The group of 150 from Exxon's Hides Gas Conditioning Plant were helped by the community, working in partnership to restore teacher accommodation, repair classroom concrete foundations and wall gaps, install sporting equipment and clean up buildings and replant flower gardens.
Damage from the February earthquake was extensive, making it unsafe for children to attend classes and teachers to live in their houses.
ExxonMobil PNG volunteers were joined by members of the community who worked together in partnership to restore teacher accommodation, repair classroom concrete foundations and wall gaps, install sporting equipment and clean-up buildings and replant flower gardens.
Hides senior field superintendent Murray Johnson said everyone from the Hides plant who volunteered their time over the weekend was humbled by the experience.
"We are delighted we could help to make the Para school safe again so that children could return to their studies in 2019 and for families to regain a little more normalcy. The weekend has been one of spirit and determination by everyone to work together to make a difference.
"There is still much work to be done for communities to recover and we are committed to helping for the long term. We are continuing to assist with donations through the Salvation Army and local churches to help repair education, health and sanitation infrastructure," said Johnson.
ExxonMobil PNG has also increased its funding in 2018 to assist the government in building and repairing roads, bridges and other critical infrastructure that was so severely damaged by the earthquake.

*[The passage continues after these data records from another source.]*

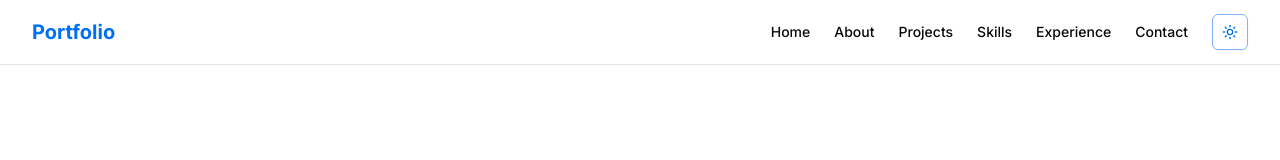
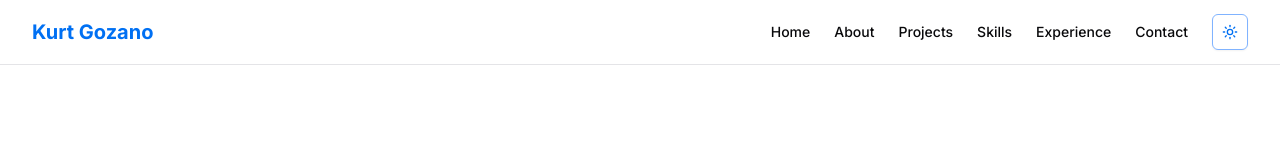
Before and after one commit to jonavoidd/new-portfolio, a Next.js app: page / in a window 1280 px wide. Shown: the top 160 px of the page. Built offline with nearby package versions, Linux system fonts and the light colour scheme.

Commit message:
changed navbar title

```diff
--- a/components/navbar.tsx
+++ b/components/navbar.tsx
@@ -76,7 +76,7 @@ export default function Navbar() {
       <div className="container flex h-16 items-center justify-between">
         <div className="flex items-center gap-2">
           <Link href="/" className="font-bold text-xl text-blue-500">
-            Portfolio
+            Kurt Gozano
           </Link>
         </div>
 
```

Para Primary School board of management chairman Wilson Ayule said he was very impressed with the work. "For the school itself to do such a scale of work is not possible. We are very happy ExxonMobil PNG is supporting. The children are looking forward to coming back to school," he said.